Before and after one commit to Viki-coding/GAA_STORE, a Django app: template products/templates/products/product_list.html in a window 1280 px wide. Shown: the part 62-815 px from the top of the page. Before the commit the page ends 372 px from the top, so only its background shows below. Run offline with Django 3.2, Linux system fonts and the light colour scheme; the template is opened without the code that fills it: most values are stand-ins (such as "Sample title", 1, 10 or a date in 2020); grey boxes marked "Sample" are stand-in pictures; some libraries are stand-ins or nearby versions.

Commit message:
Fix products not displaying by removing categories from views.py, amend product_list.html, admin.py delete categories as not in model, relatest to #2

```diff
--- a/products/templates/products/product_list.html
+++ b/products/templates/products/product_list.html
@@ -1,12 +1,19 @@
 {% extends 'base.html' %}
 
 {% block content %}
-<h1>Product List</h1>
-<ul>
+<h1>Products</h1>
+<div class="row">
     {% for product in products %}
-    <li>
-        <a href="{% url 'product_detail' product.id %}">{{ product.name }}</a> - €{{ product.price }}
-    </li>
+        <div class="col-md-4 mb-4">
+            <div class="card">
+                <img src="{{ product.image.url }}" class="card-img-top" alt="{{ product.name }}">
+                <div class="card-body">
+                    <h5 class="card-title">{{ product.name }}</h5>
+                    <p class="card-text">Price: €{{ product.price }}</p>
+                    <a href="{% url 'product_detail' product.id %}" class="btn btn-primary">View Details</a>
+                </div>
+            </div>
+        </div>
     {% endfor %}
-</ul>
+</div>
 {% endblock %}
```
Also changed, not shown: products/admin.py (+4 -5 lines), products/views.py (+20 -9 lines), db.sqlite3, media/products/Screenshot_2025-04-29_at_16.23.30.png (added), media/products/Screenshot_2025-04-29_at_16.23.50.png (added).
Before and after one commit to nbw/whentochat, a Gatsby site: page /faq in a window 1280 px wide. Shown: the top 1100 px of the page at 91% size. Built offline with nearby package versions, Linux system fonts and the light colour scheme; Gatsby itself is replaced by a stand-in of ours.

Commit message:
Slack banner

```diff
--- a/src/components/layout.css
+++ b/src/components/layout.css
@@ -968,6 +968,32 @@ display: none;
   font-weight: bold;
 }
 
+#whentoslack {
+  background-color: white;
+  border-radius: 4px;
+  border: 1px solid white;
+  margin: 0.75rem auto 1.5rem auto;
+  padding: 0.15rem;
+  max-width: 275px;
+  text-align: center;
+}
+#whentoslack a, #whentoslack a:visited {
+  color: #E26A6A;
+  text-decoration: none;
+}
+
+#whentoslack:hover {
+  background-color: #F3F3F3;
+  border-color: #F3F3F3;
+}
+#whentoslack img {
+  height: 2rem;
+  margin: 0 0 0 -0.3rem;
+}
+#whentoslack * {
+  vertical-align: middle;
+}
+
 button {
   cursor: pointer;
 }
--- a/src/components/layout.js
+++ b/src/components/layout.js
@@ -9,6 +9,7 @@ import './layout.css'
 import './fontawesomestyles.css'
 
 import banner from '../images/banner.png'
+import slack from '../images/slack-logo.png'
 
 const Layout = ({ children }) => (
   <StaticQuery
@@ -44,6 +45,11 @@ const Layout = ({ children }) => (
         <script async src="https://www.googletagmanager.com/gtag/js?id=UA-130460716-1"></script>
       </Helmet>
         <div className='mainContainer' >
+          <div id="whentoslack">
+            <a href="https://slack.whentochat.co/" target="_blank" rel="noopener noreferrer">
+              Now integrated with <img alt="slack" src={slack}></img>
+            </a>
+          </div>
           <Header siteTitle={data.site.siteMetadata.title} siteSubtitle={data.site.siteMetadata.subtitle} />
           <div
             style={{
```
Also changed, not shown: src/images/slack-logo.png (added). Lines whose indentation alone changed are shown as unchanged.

▶ [WORK ORDER]
For each line above that contains the word "import", copy that line.

▶ [ANSWER TO THIS EXERCISE]
@@ -9,6 +9,7 @@ import './layout.css'
 import './fontawesomestyles.css'
 import banner from '../images/banner.png'
+import slack from '../images/slack-logo.png'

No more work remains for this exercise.